Gentile’s findings are supported by a study conducted by Tobias Greitemeyer, now at the University of Innsbruck, Austria. He asked 46 German students to play Lemmings, in which players must protect groups of rodents from dangers, or Tetris. They were then asked to complete three unfinished stories that included one about a driver and a cyclist who narrowly avoid a collision; another about two friends, one of whom is unapologetic despite being always late; and a third one about a customer speaking to a restaurant manager after waiting an hour to be served and having food spilt on him. People who played Lemmings suggested less aggressive endings.
Questions still remain about how long any effects could last. Gentile recently completed a study involving 3,000 schoolchildren, studied over three years. He expects to publish the results later this year. "What we are finding is that pro-social games affect children's sense of empathy," he says. "As they become better at noticing the feelings and reactions of others, and act in more helpful and caring ways within games, this seems to affect how in tune they are with others, and how they behave in real-life. With violent games we see the exact opposite."
Taken as a whole, the research poses a problem for those hoping that video games can provide a path to smarter, kinder young people. Action games are high among the best-sellers, but they involve a lot more fighting and killing than caring and sharing.
This does not put those in the field off. Bavelier, for example, recently received a US National Science Foundation grant to create, in collaboration with educational games company E-line Media, an action game for 8-to-12 year olds that improves their ability to rapidly estimate numbers – a skill that correlates with improved mathematics performance.

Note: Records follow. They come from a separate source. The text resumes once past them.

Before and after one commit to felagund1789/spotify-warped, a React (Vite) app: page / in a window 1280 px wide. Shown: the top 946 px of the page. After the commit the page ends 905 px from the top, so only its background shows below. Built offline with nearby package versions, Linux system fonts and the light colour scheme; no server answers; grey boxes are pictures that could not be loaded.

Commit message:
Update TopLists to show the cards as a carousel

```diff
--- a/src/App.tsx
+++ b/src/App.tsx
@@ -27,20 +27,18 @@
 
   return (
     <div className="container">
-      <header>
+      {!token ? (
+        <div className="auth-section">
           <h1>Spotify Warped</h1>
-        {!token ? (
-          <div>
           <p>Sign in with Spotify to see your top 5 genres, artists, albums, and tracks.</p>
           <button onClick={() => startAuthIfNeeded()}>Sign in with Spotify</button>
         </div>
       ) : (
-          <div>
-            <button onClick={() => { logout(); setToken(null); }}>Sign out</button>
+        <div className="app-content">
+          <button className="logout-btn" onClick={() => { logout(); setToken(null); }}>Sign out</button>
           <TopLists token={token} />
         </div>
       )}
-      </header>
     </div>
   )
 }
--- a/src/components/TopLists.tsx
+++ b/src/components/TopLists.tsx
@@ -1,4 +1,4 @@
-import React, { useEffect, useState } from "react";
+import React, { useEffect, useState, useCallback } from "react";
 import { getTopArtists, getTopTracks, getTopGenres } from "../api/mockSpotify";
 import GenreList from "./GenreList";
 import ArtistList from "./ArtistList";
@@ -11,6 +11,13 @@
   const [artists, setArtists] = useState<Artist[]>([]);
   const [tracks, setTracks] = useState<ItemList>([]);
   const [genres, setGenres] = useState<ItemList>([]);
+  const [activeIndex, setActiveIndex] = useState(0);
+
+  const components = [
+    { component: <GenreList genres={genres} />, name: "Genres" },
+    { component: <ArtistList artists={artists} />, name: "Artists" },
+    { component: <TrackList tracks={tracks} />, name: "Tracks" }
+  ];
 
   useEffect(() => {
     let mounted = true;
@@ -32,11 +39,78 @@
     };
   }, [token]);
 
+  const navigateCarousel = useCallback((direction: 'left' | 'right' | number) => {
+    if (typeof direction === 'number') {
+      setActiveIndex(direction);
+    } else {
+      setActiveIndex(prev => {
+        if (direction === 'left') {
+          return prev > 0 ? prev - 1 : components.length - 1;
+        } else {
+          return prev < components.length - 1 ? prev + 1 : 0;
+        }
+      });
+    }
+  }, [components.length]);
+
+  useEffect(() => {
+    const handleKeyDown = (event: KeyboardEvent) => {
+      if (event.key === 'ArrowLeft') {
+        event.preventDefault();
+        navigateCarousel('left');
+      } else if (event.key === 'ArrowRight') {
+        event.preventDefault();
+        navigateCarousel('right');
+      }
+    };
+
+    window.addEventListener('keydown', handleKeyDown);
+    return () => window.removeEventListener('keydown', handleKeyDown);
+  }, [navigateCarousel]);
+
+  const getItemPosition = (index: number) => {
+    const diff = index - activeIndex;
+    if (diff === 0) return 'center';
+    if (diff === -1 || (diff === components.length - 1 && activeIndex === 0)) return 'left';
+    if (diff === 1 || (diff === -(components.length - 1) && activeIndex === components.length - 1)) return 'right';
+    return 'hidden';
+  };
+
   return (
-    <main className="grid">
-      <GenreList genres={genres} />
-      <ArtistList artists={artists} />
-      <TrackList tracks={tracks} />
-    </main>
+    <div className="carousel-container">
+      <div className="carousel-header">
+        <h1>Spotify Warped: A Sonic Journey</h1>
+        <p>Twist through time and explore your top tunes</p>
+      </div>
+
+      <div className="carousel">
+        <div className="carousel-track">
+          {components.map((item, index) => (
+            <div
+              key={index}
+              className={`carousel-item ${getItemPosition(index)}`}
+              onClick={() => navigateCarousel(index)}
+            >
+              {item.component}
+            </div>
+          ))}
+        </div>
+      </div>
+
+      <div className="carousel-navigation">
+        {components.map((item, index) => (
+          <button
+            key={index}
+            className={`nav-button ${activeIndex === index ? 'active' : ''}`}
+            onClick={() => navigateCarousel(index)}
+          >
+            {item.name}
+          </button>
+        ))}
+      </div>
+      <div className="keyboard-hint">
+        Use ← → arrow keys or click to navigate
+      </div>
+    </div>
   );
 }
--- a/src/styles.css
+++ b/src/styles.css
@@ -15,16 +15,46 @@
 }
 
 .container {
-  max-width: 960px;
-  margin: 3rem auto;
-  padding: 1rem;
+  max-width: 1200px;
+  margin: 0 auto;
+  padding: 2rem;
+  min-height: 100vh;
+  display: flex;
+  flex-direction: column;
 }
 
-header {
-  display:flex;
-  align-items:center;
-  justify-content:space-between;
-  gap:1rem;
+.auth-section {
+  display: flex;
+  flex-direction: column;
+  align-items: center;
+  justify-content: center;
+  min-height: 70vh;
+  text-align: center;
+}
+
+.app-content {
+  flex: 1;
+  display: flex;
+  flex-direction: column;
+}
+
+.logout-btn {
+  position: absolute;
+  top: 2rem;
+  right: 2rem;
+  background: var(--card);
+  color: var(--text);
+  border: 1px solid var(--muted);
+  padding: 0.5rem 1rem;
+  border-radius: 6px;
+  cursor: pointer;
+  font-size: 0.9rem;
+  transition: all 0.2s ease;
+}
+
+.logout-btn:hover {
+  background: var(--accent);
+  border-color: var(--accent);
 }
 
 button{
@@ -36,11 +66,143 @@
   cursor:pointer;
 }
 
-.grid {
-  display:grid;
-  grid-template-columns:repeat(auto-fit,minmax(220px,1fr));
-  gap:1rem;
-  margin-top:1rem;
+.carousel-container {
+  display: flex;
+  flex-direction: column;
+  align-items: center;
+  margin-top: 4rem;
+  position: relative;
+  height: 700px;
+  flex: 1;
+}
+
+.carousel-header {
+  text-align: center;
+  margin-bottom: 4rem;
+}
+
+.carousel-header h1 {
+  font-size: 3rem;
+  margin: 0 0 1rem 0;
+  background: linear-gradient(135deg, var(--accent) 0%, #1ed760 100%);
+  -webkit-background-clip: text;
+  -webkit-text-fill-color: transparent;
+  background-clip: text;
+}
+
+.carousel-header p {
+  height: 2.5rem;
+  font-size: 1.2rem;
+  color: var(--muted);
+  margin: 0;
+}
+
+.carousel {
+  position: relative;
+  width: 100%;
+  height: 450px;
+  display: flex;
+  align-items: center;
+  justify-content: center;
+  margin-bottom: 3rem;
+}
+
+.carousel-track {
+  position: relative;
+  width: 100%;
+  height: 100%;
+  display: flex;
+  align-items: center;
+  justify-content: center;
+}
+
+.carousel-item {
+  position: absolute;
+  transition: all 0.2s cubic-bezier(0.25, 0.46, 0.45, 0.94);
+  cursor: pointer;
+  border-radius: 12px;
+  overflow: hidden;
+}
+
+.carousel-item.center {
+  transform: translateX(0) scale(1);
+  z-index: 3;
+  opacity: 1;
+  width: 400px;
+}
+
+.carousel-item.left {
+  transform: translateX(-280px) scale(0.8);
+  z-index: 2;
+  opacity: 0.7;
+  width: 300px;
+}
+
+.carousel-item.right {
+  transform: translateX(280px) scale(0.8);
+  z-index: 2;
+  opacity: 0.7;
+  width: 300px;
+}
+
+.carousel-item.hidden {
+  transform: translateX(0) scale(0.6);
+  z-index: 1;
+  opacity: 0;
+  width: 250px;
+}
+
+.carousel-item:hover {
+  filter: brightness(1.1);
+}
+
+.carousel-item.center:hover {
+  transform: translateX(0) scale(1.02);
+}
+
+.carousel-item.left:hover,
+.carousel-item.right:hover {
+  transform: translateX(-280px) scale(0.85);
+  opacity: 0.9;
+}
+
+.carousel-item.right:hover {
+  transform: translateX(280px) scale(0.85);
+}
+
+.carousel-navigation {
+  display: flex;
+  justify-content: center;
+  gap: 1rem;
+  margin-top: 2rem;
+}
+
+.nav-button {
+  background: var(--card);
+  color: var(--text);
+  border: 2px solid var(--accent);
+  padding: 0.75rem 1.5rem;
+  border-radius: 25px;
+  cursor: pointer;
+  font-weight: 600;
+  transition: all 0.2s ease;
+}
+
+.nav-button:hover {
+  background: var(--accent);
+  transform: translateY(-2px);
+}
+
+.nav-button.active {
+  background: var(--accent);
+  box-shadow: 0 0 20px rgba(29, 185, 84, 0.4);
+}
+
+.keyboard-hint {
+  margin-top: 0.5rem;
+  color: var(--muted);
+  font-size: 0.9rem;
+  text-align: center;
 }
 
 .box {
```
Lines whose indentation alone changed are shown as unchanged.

Meanwhile Richard Davidson, a neuroscientist at the University of Wisconsin-Madison, is leading a project to develop two games to help 11-to-14 year olds develop greater empathy, co-operation, mental focus, and self control. In Tenacity players progress through the game by keeping track of their own breathing, which helps children develop mindfulness. In Crystals of Kaydor, players must understand the emotions of aliens and respond helpfully to win. The games are being tested in randomised trials that began in May.
Davidson is well aware that many previous efforts to develop games that are good for us have resulted in titles that players don't want to play. But he knocks those failures up to academics who don't have the required skills or resources to develop an irresistible game.

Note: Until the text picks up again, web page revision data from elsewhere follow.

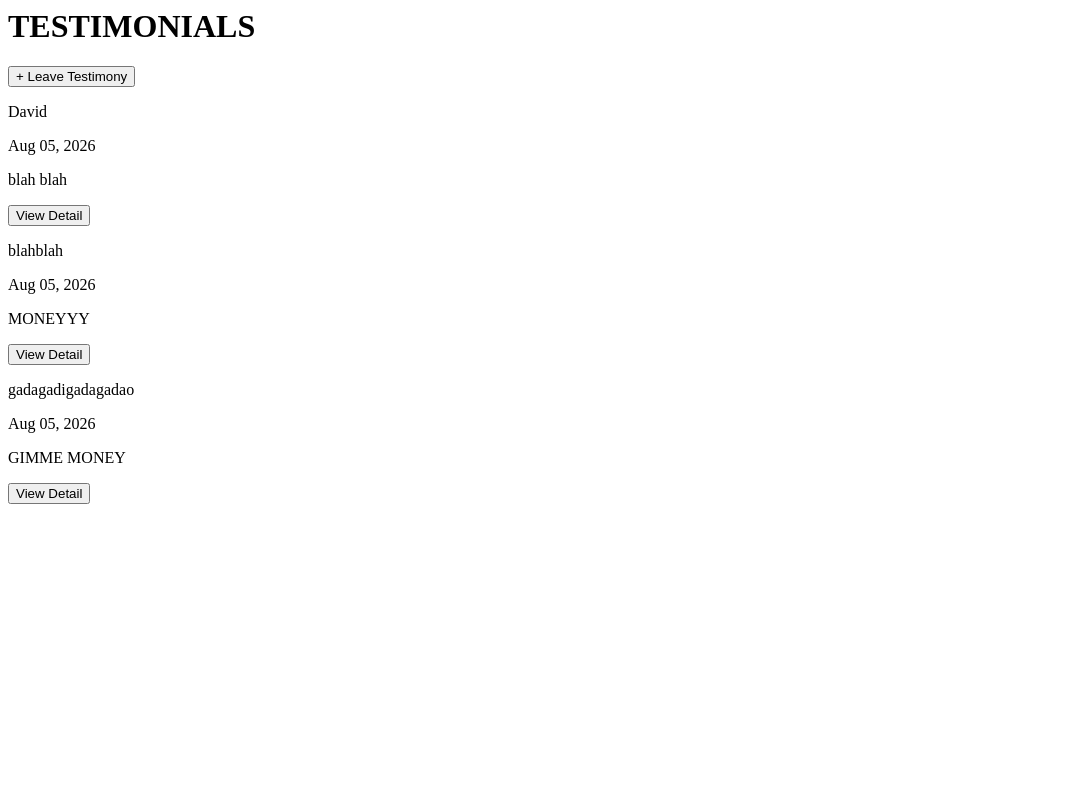
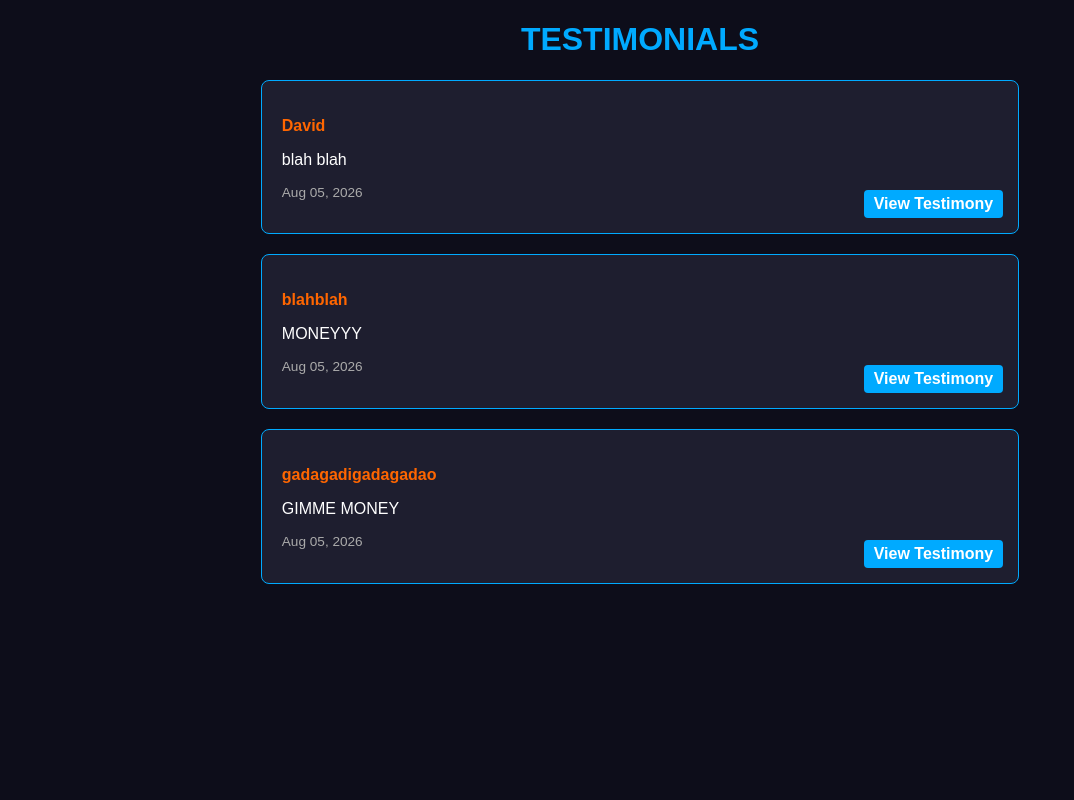
Before and after one commit to Bags0624/Quiz1, a Django app: page /testimonies/ in a window 1280 px wide. Shown: the whole page, without its empty margins (0-1074 px from the left). Run offline with Django 5.2, Linux system fonts and the light colour scheme; data comes from the database, SQL or seed files in the repository; both versions use the stored data as it was after the commit.

Commit message:
Added testimony detail view and navbar link

```diff
--- a/Quiz1/urls.py
+++ b/Quiz1/urls.py
@@ -19,11 +19,11 @@ from django.urls import path
 from portfolio import views as portfolio_views
 from testimonies import views as testimony_views
 
-
 urlpatterns = [
     path('admin/', admin.site.urls),
     path('', portfolio_views.project_list, name='homepage'),
     path('projects/', portfolio_views.project_list, name='project_list'),
     path('projects/<int:pk>/', portfolio_views.project_detail, name='project_detail'),
     path('testimonies/', testimony_views.testimony_list, name='testimony_list'),
+    path('testimonies/<int:pk>/', testimony_views.testimony_detail, name='testimony_detail'),
 ]
--- a/templates/testimonies/testimony_list.html
+++ b/templates/testimonies/testimony_list.html
@@ -1,13 +1,60 @@
+<!DOCTYPE html>
+<html>
+<head>
+    <title>Testimonials</title>
+    <style>
+        body { background-color: #0d0d1a; font-family: Arial, sans-serif; color: #fff; }
+        h1 { text-align: center; color: #00aaff; }
+        .container { width: 60%; margin: auto; }
+        .testimony {
+            background: #1e1e2f;
+            padding: 20px;
+            margin: 20px 0;
+            border-radius: 8px;
+            border: 1px solid #00aaff;
+            position: relative; /* allows button positioning */
+        }
+        .author {
+            font-weight: bold;
+            color: #ff6600;
+            margin-bottom: 10px;
+        }
+        .content {
+            color: #fff;
+        }
+        .date {
+            font-size: 0.85em;
+            color: #aaa;
+            margin-top: 10px;
+        }
+        .view-btn {
+            background: #00aaff;
+            color: white;
+            padding: 5px 10px;
+            border: none;
+            border-radius: 4px;
+            text-decoration: none;
+            font-weight: bold;
+            position: absolute;
+            bottom: 15px;
+            right: 15px;
+        }
+    </style>
+</head>
+<body>
+    <div class="container">
         <h1>TESTIMONIALS</h1>
-<button class="button">+ Leave Testimony</button>
 
         {% for t in testimonies %}
             <div class="testimony">
                 <p class="author">{{ t.author }}</p>
+                <p class="content">{{ t.content }}</p>
                 <p class="date">{{ t.created_at|date:"M d, Y" }}</p>
-        <p>{{ t.content }}</p>
-        <button class="view-btn">View Detail</button>
+                <a href="{% url 'testimony_detail' t.pk %}" class="view-btn">View Testimony</a>
             </div>
         {% empty %}
             <p>No testimonies yet.</p>
         {% endfor %}
+    </div>
+</body>
+</html>
--- a/testimonies/models.py
+++ b/testimonies/models.py
@@ -3,7 +3,9 @@ from django.db import models
 class Testimony(models.Model):
     author = models.CharField(max_length=100)
     content = models.TextField()
+    project = models.CharField(max_length=200, blank=True, null=True)
+    contact = models.CharField(max_length=100, blank=True, null=True)
     created_at = models.DateTimeField(auto_now_add=True)
 
     def __str__(self):
-        return f"Testimony by {self.author}"
+        return self.author
--- a/testimonies/views.py
+++ b/testimonies/views.py
@@ -1,6 +1,10 @@
-from django.shortcuts import render
+from django.shortcuts import render, get_object_or_404
 from .models import Testimony
 
 def testimony_list(request):
     testimonies = Testimony.objects.all().order_by('-created_at')
     return render(request, 'testimonies/testimony_list.html', {'testimonies': testimonies})
+
+def testimony_detail(request, pk):
+    testimony = get_object_or_404(Testimony, pk=pk)
+    return render(request, 'testimonies/testimony_detail.html', {'testimony': testimony})
```
Also changed, not shown: templates/home.html (+14 -0 lines), templates/testimonies/testimony_detail.html (added, +23 -0 lines), db.sqlite3, testimonies/migrations/0002_testimony_contact_testimony_project.py (added). Lines whose indentation alone changed are shown as unchanged.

“We have had a team of 12, including some of the best game designers in the country, working on these games for a year,” he says. “I believe you can have fun and have beneficial effects at the same time." Media entertainment businesses have also decided the industry would benefit from greater links with neuroscientists and psychologists, and that by collaborating with academics they could to bring beneficial and therapeutic games to market.
Ultimately, however, it will be down to consumers, or their parents, to decide whether they play the games scientists say are good for them. "Our brains are constantly being shaped by the actions we engage in and our environment, and most of that influence is unwitting," says Davidson. "Playing games today is like being in a rudderless boat. Gaming presents us with an opportunity to take greater control over the shaping of our own minds and brains. I think going forward most parents will want their children in boats with rudders."